▶ _TASK INSTRUCTIONS_: Among the lines below, copy each one in which "html" appears.

Front-end code edit data:
+--
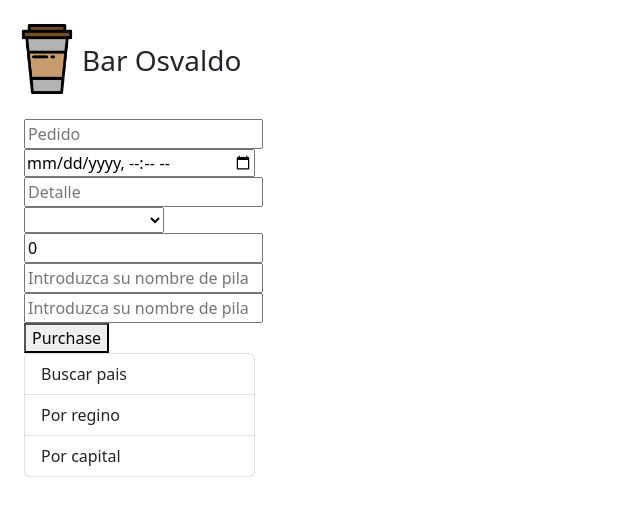
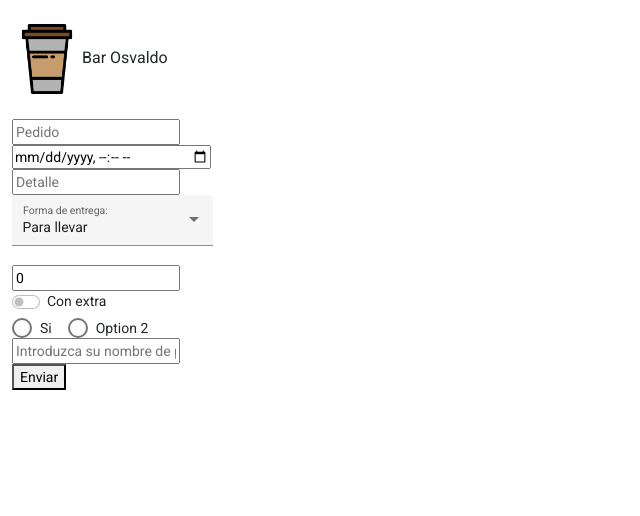
Before and after one commit to Nahuell99/cafeteria, an Angular app: page / in a window 1280 px wide. Shown: the top 516 px of the page, without its empty margins (0-640 px from the left). Built offline with nearby package versions, Linux system fonts and the light colour scheme.

Commit message:
Formulario 4

```diff
--- a/angular.json
+++ b/angular.json
@@ -23,6 +23,7 @@
               "src/assets"
             ],
             "styles": [
+              "./node_modules/@angular/material/prebuilt-themes/indigo-pink.css",
               "src/styles.css"
             ],
             "scripts": []
@@ -90,6 +91,7 @@
               "src/assets"
             ],
             "styles": [
+              "./node_modules/@angular/material/prebuilt-themes/indigo-pink.css",
               "src/styles.css"
             ],
             "scripts": []
--- a/package.json
+++ b/package.json
@@ -11,10 +11,12 @@
   "private": true,
   "dependencies": {
     "@angular/animations": "^14.0.0",
+    "@angular/cdk": "^14.0.4",
     "@angular/common": "^14.0.0",
     "@angular/compiler": "^14.0.0",
     "@angular/core": "^14.0.0",
     "@angular/forms": "^14.0.0",
+    "@angular/material": "^14.0.4",
     "@angular/platform-browser": "^14.0.0",
     "@angular/platform-browser-dynamic": "^14.0.0",
     "@angular/router": "^14.0.0",
--- a/src/app/app.component.html
+++ b/src/app/app.component.html
@@ -8,6 +8,10 @@
 
   <div class="col">
 
+
+
+
+
   </div>
 
 </div>
--- a/src/app/app.module.ts
+++ b/src/app/app.module.ts
@@ -4,6 +4,13 @@ import { BrowserModule } from '@angular/platform-browser';
 import { AppComponent } from './app.component';
 import { SidebarModule } from './sidebar/sidebar.module';
 import { FormsModule, ReactiveFormsModule } from '@angular/forms';
+import { RouterModule } from '@angular/router';
+import { BrowserAnimationsModule } from '@angular/platform-browser/animations';
+import { MatSliderModule } from '@angular/material/slider';
+import {MatSelectModule} from '@angular/material/select';
+import { MAT_FORM_FIELD_DEFAULT_OPTIONS } from '@angular/material/form-field';
+
+
 
 @NgModule({
   declarations: [
@@ -13,9 +20,15 @@ import { FormsModule, ReactiveFormsModule } from '@angular/forms';
     BrowserModule,
     SidebarModule,
     FormsModule,
-    ReactiveFormsModule
+    ReactiveFormsModule,
+    BrowserAnimationsModule,
+    MatSliderModule,
+    RouterModule,
+    MatSelectModule
   ],
-  providers: [],
+  providers: [
+    {provide: MAT_FORM_FIELD_DEFAULT_OPTIONS, useValue: {appearance: 'fill'}}
+  ],
   bootstrap: [AppComponent]
 })
 export class AppModule { }
--- a/src/app/sidebar/formulario/formulario.component.css
+++ b/src/app/sidebar/formulario/formulario.component.css
@@ -0,0 +1,12 @@
+.flex-direction {
+    display: flex;
+    flex-direction: column;
+}
+
+.mat-radio-button~.mat-radio-button {
+    margin-left: 16px;
+}
+
+.example-container .mat-form-field+.mat-form-field {
+    margin-left: 8px;
+}
--- a/src/app/sidebar/formulario/formulario.component.html
+++ b/src/app/sidebar/formulario/formulario.component.html
@@ -1,63 +1,71 @@
-<div class="container">
+<div class="flex-direction">
     <form #forma="ngForm" (ngSubmit)="submit()">
-
         <div>
-
             <!--nombre: string                 Pedido -->
+            <div #campo>
                 <input type="text" #nombre="ngModel" [(ngModel)]="pedido.nombre" placeholder="Pedido" name="nombre"
                     minilength="4" class="from-control" required
                     [ngClass]="{'is-valid': !nombre.invalid, 'is-invalid': nombre.invalid}">
+            </div>
 
             <!--fecha: Date-->
-            <input type="datetime-local" #nombre="ngModel" [(ngModel)]="pedido.fecha" placeholder="Fecha" name="fecha"
-                class="from-control" required>
+            <div>
+                <input type="datetime-local" #nombre="ngModel" [(ngModel)]="pedido.fecha" placeholder="Fecha"
+                    name="fecha" class="from-control" required>
+            </div>
 
             <!--detalle: string-->
+            <div>
                 <input type="text" #nombre="ngModel" [(ngModel)]="pedido.detalle" placeholder="Detalle" name="detalle"
                     class="from-control">
+            </div>
 
             <!--entrega: string-->
-            <select #nombre="ngModel" [(ngModel)]="pedido.entrega" name="entrega" class="from-control" value="A"
-                required ng-init='sortVar="stargazers_count"' selected='A'>
-                <option defaultValue="A" selected>Para llevar</option>
-                <option value="B">Comer en salon</option>
-            </select>
 
-           <!-- <h4>Basic native select</h4>
-            <mat-form-field appearance="fill">
-                <mat-label>Cars</mat-label>
-                <select matNativeControl required>
-                    <option value="volvo">Volvo</option>
-                    <option value="saab">Saab</option>
-                    <option value="mercedes">Mercedes</option>
-                    <option value="audi">Audi</option>
-                </select>
-            </mat-form-field>-->
+
+            <div>
+                <mat-form-field appearance="fill" name="entrega" class="from-control">
+                    <mat-label>Forma de entrega:</mat-label>
+                    <mat-select [(value)]="pedido.entrega">
+                        <mat-option value="Para llevar">Para llevar</mat-option>
+                        <mat-option value="Comer en salon">Comer en salon</mat-option>
+                    </mat-select>
+                </mat-form-field>
+            </div>
+
+
 
             <!--preico: number-->
+            <div>
                 <input type="number" #nombre="ngModel" [(ngModel)]="pedido.preico" placeholder="Preico" name="preico"
                     min="1" class="from-control" required>
+            </div>
+
 
             <!--conExtra: boolean-->
-            <input type="text" #nombre="ngModel" [(ngModel)]="pedido.nombre" placeholder="Introduzca su nombre de pila"
-                name="nombre" minilength="4" class="from-control" required
-                [ngClass]="{'is-valid': !nombre.invalid, 'is-invalid': nombre.invalid}">
+
+            <div class="form-check form-switch">
+                <input class="form-check-input" type="checkbox" role="switch" id="flexSwitchCheckDefault">
+                <label class="form-check-label" for="flexSwitchCheckDefault">Con extra</label>
+            </div>
+
+
+            <mat-radio-group aria-label="Select an option" >
+                <mat-radio-button value="1">Si</mat-radio-button>
+                <mat-radio-button value="2">Option 2</mat-radio-button>
+            </mat-radio-group>
+
 
             <!--cantidad: number-->
-            <input type="text" #nombre="ngModel" [(ngModel)]="pedido.nombre" placeholder="Introduzca su nombre de pila"
-                name="nombre" minilength="4" class="from-control" required
-                [ngClass]="{'is-valid': !nombre.invalid, 'is-invalid': nombre.invalid}">
-
+            <div>
+                <input type="text" #nombre="ngModel" [(ngModel)]="pedido.nombre"
+                    placeholder="Introduzca su nombre de pila" name="nombre" minilength="4" class="from-control"
+                    required [ngClass]="{'is-valid': !nombre.invalid, 'is-invalid': nombre.invalid}">
+            </div>
         </div>
 
-        <button class="button" type="submit">Purchase</button>
-
+        <div>
+            <button class="button" type="submit">Enviar</button>
+        </div>
     </form>
-
-
-    <ul class="list-group">
-        <li class="list-group-item">Buscar pais </li>
-        <li class="list-group-item">Por regino</li>
-        <li class="list-group-item">Por capital</li>
-    </ul>
 </div>
--- a/src/app/sidebar/formulario/formulario.component.ts
+++ b/src/app/sidebar/formulario/formulario.component.ts
@@ -1,5 +1,6 @@
 import { Component, OnInit } from '@angular/core';
 import { pedido } from '../../Interfaces/pedido.interface';
+
 
 @Component({
   selector: 'app-formulario',
@@ -12,11 +13,13 @@ export class FormularioComponent implements OnInit {
     nombre: '',
     fecha: new Date(),
     detalle: '',
-    entrega: '',
+    entrega: 'Para llevar',
     preico: 0,
     conExtra: false,
     cantidad: 0
   }
+
+  pedidos: pedido[] = [];
 
   constructor(){
 
@@ -26,6 +29,13 @@ export class FormularioComponent implements OnInit {
   }
 
   submit() {
+    console.log(this.pedido.nombre);
+    console.log(this.pedido.fecha);
+    console.log(this.pedido.detalle);
+    console.log(this.pedido.entrega);
+    console.log(this.pedido.preico);
+    console.log(this.pedido.conExtra);
+    console.log(this.pedido.cantidad);
   }
 
 }
--- a/src/index.html
+++ b/src/index.html
@@ -12,9 +12,12 @@
   <link href="https://cdn.jsdelivr.net/npm/bootstrap@5.2.0-beta1/dist/css/bootstrap.min.css" rel="stylesheet"
     integrity="sha384-0evHe/X+R7YkIZDRvuzKMRqM+OrBnVFBL6DOitfPri4tjfHxaWutUpFmBp4vmVor" crossorigin="anonymous">
 
+  <link rel="preconnect" href="https://fonts.gstatic.com">
+  <link href="https://fonts.googleapis.com/css2?family=Roboto:wght@300;400;500&display=swap" rel="stylesheet">
+  <link href="https://fonts.googleapis.com/icon?family=Material+Icons" rel="stylesheet">
 </head>
 
-<body>
+<body class="mat-typography">
   <app-root></app-root>
 </body>
 
--- a/src/styles.css
+++ b/src/styles.css
@@ -1 +1,4 @@
 /* You can add global styles to this file, and also import other style files */
+
+html, body { height: 100%; }
+body { margin: 0; font-family: Roboto, "Helvetica Neue", sans-serif; }
```
Also changed, not shown: src/app/sidebar/sidebar.module.ts (+10 -2 lines), 1 other file (tests, documents, lock files or other folders). Lines whose indentation alone changed are shown as unchanged.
+--
▶ _SOLVED EXERCISE_:
--- a/src/app/app.component.html
+++ b/src/app/app.component.html
--- a/src/app/sidebar/formulario/formulario.component.html
+++ b/src/app/sidebar/formulario/formulario.component.html
--- a/src/index.html
+++ b/src/index.html
+html, body { height: 100%; }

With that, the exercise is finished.